Exercise: Your answer should be a single number: the count of lines in the entries below that contain "transmission".

(Itemized modification records)

▼▼▼

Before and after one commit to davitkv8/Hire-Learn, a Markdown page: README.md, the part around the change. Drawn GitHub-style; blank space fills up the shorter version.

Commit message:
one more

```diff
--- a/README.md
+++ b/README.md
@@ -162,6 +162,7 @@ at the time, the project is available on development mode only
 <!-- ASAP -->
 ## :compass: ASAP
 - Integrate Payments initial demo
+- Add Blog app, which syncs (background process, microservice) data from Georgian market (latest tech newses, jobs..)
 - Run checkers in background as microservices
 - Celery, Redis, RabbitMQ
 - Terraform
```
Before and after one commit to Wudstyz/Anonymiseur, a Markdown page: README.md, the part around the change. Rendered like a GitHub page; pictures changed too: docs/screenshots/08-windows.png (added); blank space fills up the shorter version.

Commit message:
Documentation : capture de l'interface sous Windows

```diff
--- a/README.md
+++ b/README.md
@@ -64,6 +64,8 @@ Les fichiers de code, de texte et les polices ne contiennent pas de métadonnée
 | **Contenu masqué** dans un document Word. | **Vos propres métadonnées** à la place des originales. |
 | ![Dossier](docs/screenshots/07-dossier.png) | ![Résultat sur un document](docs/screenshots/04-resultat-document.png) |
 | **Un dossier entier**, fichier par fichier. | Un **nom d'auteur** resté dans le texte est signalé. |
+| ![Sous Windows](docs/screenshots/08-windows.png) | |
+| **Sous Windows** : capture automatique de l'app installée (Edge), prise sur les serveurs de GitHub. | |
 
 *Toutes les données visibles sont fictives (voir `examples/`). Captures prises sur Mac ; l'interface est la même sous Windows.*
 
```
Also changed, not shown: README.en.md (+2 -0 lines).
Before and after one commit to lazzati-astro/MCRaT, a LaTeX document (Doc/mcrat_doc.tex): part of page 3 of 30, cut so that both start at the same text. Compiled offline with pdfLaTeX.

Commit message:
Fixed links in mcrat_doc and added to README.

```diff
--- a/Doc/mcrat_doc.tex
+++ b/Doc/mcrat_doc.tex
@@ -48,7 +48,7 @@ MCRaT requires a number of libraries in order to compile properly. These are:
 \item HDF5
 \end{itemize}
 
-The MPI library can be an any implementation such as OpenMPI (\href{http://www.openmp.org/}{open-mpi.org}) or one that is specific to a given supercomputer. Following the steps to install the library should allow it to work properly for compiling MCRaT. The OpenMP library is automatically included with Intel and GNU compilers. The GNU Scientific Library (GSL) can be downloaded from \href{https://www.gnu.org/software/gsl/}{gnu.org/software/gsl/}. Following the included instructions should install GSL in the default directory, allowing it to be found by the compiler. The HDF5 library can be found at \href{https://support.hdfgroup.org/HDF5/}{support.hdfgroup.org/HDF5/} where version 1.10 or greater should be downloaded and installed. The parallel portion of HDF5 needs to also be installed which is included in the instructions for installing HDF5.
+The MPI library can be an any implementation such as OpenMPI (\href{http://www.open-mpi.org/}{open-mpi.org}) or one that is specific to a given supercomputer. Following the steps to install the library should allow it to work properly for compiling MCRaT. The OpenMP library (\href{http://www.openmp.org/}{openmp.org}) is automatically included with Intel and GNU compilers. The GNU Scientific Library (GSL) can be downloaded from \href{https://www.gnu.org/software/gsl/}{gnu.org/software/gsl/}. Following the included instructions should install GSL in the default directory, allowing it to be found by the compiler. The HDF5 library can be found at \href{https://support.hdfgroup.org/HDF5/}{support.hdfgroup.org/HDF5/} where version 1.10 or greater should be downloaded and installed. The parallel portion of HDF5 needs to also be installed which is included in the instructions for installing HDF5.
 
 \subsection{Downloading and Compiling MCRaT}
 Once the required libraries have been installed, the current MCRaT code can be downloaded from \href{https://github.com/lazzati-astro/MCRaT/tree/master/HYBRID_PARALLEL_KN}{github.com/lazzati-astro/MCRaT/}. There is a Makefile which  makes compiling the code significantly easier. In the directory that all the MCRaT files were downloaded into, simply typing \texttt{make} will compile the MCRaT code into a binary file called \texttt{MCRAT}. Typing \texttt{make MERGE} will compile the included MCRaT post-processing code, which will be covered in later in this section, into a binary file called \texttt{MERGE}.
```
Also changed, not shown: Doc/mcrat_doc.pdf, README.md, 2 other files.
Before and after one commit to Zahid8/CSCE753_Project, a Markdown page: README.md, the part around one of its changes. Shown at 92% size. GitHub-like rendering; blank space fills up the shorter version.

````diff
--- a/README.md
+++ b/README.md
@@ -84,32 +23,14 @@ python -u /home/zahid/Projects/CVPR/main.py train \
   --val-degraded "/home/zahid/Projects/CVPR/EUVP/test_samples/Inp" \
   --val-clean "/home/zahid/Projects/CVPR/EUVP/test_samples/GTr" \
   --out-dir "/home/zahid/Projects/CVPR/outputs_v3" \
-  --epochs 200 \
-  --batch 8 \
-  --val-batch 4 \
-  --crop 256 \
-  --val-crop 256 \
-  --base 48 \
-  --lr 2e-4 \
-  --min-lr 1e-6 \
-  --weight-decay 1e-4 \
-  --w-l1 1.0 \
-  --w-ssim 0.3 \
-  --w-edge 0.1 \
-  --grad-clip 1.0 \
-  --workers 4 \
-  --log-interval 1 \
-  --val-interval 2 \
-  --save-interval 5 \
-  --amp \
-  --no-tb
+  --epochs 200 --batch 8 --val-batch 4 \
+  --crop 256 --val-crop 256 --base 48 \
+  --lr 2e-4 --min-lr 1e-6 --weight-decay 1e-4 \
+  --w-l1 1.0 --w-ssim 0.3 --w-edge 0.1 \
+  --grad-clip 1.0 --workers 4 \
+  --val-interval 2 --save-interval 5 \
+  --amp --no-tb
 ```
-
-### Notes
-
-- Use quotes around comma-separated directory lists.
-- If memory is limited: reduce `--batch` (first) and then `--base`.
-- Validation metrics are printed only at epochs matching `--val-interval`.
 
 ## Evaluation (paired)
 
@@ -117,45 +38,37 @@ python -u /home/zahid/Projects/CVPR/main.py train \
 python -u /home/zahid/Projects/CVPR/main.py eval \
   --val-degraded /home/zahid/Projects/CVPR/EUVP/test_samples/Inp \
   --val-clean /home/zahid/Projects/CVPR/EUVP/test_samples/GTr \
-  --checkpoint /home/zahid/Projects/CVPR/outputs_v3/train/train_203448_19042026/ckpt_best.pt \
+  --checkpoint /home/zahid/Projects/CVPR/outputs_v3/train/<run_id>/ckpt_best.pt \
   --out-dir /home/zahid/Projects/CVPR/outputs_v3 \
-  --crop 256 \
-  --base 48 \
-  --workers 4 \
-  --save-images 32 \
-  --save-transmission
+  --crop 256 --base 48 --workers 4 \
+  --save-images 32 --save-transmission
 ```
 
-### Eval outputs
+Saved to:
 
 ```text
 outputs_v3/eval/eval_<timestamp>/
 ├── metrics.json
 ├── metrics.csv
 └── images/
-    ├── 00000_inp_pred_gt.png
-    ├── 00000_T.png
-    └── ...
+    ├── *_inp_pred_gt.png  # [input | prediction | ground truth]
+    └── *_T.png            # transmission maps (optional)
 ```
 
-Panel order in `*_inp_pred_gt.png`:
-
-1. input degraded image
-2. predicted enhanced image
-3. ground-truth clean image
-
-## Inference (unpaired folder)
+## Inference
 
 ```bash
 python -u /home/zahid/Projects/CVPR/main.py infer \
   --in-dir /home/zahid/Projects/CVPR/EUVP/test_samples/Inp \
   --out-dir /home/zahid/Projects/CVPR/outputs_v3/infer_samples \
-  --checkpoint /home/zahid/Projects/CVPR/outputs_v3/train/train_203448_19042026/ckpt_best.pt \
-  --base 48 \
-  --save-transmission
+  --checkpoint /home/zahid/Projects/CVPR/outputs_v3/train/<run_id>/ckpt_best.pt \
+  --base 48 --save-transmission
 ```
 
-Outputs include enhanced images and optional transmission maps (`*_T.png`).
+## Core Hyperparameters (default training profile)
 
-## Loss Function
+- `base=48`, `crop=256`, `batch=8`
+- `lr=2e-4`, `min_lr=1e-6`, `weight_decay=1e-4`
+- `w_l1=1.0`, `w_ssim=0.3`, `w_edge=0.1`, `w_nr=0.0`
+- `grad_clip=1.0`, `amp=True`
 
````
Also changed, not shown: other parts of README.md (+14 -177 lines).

▲▲▲

Answer to this exercise: 6